Roxanne (1987)
Roxanne (1987)

Genre: Romantic Comedy Running Time: 1 hr. 47 min.

Release Date: June 19th, 1987 MPAA Rating: PG

Director: Fred Schepisi Actors: Steve Martin, Daryl Hannah, Rick Rossovich, Shelley Duvall, Fred Willard, Michael J. Pollard, Damon Wayans

 


 

M

oderately paced jazz is the music of love for the romantic comedy “Roxanne,” based loosely on the famous Edmond Rostand play “Cyrano de Bergerac.” The story itself is a timeless tale of love hindered by a colossally appalling facial feature, but screenwriter Steve Martin shakes things up a bit with generous amounts of whimsical comedy. At times, it’s too much, going almost as over-the-top as his “Pink Panther” films – themselves merely a vehicle for a one-note-laugh, highly exaggerated Frenchman impersonation. In “Roxanne,” he seems to channel the overacting of Jim Carrey, taking the already unbelievably Pinocchio-faced lead character in a direction of total poppycock. Sadly, most of the humor falls completely flat.
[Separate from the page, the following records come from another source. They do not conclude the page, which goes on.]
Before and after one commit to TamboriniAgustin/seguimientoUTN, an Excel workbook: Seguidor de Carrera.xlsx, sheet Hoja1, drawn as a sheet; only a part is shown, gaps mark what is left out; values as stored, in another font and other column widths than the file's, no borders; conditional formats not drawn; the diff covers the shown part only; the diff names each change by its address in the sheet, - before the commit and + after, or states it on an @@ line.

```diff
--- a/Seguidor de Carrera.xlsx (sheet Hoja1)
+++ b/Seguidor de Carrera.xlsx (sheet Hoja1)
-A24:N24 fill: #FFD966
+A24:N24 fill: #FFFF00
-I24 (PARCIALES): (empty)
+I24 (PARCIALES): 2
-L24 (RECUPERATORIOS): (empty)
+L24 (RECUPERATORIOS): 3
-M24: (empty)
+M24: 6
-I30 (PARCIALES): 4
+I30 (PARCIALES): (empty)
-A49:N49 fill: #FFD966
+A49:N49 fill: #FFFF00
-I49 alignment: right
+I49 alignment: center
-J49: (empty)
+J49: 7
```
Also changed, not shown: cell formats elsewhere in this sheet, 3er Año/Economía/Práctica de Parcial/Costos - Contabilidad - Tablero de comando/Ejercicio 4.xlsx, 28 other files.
In the small town of Nelson, Washington, fire chief Charles D. Bales (Steve Martin) is a hopeless romantic, perpetually poetic and kind, but plagued by an inescapably large nose. When he meets Roxanne Kowalski (Daryl Hannah), a stunningly beautiful astronomer (or so the other actors must pretend), he immediately falls in love. She’s everything he could want in a woman, but she sees him only as a friend. Roxanne is instead infatuated with the muscular new fireman Chris McConnell (Rick Rossovich), who recently joined Charlie’s team.

Although he also wishes to see more of Roxanne, Chris lacks confidence with women, reduced to a clumsy mess in their presence. Given the opportunity to convey his true feelings to the girl of his dreams, Charlie agrees to write a letter to her for Chris. When his lyrical wordsmanship instantaneously seduces Roxanne, Charlie finds himself continuing to woo her for the benefit of his competition. But how can she love him for who he is when he has such a hideously humongous nose?
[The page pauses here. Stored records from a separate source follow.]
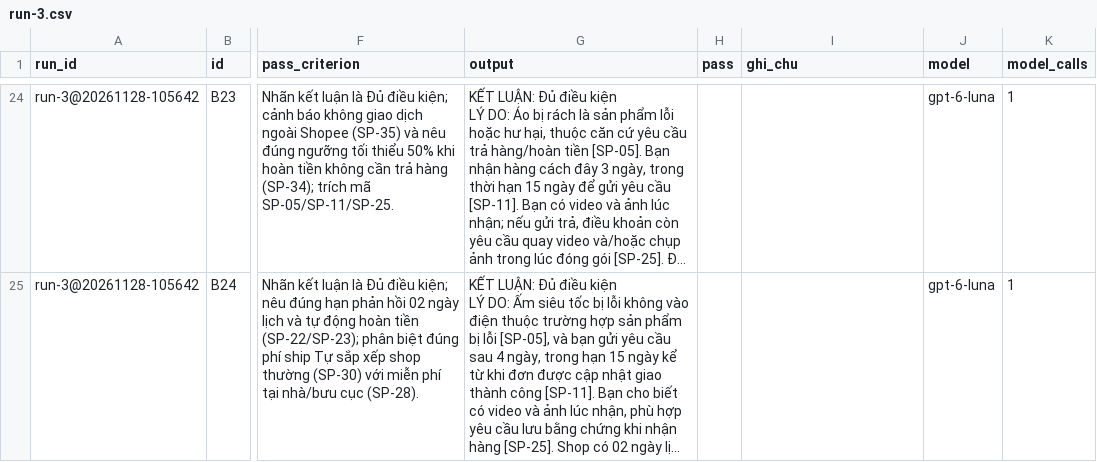
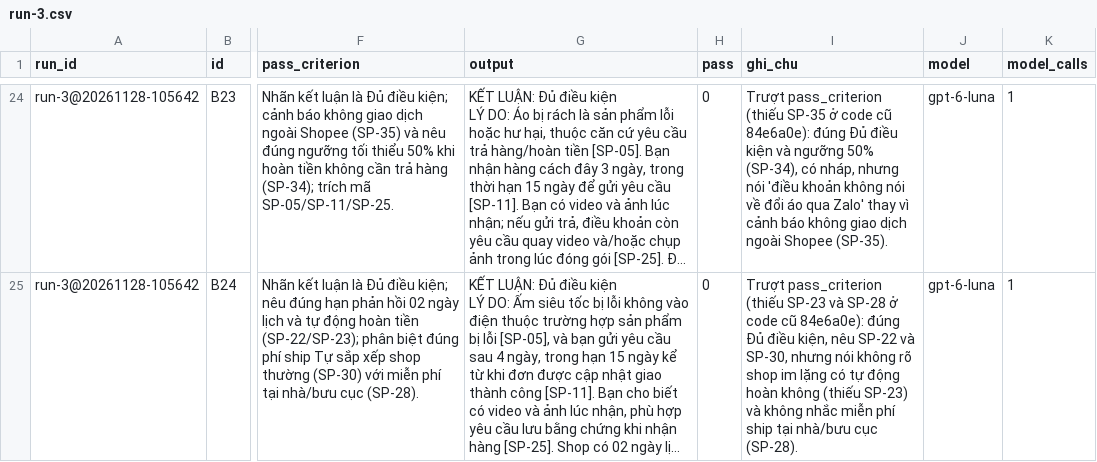
Before and after one commit to NTLam108/K5-Day15-L3B-4CLNL, a CSV file: eval/run-3.csv, drawn as a sheet; only a part is shown, gaps mark what is left out; long unchanged cells end in …; the diff covers the shown part only; the diff names each change by its address in the sheet, - before the commit and + after, or states it on an @@ line.

```diff
--- a/eval/run-3.csv
+++ b/eval/run-3.csv
-H24:H25 (pass): (empty)
+H24:H25 (pass): 0
-I24 (ghi_chu): (empty)
+I24 (ghi_chu): Trượt pass_criterion (thiếu SP-35 ở code cũ 84e6a0e): đúng Đủ điều kiện và ngưỡng 50% (SP-34), có nháp, nhưng nói 'điều khoản không nói về đổi áo qua Zalo' thay vì cảnh báo không giao dịch ngoài Shopee (SP-35).
-I25 (ghi_chu): (empty)
+I25 (ghi_chu): Trượt pass_criterion (thiếu SP-23 và SP-28 ở code cũ 84e6a0e): đúng Đủ điều kiện, nêu SP-22 và SP-30, nhưng nói không rõ shop im lặng có tự động hoàn không (thiếu SP-23) và không nhắc miễn phí ship tại nhà/bưu cục (SP-28).
```
Also changed, not shown: 44 edited cells elsewhere in this file, eval/run-4.csv, 3 other files.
Where Cyrano fought with a sword, Charlie fights with a tennis racket against golf clubs. Although he commands an incredibly inept anti-“Backdraft” fire department, he excels at physical and verbal jousting, the former contributing to much of the cheesiness of the plot, while the latter accounts for the few genuine laughs. Oddly enough, the explanation for why Charlie won’t simply get a nose job is more believable than his noble intentions for continuing to sweep his dream girl off her feet and into the arms of a scatterbrained hunk. “Roxanne” tragically and carelessly teeters on the border of harmless romantic comedy and eye-gouging filmic nonsense, making it less than appealing for viewers not smitten with Martin’s brand of comedy. Longtime fans, however, may see this project as a highlight.

– Mike Massie

  • 5/10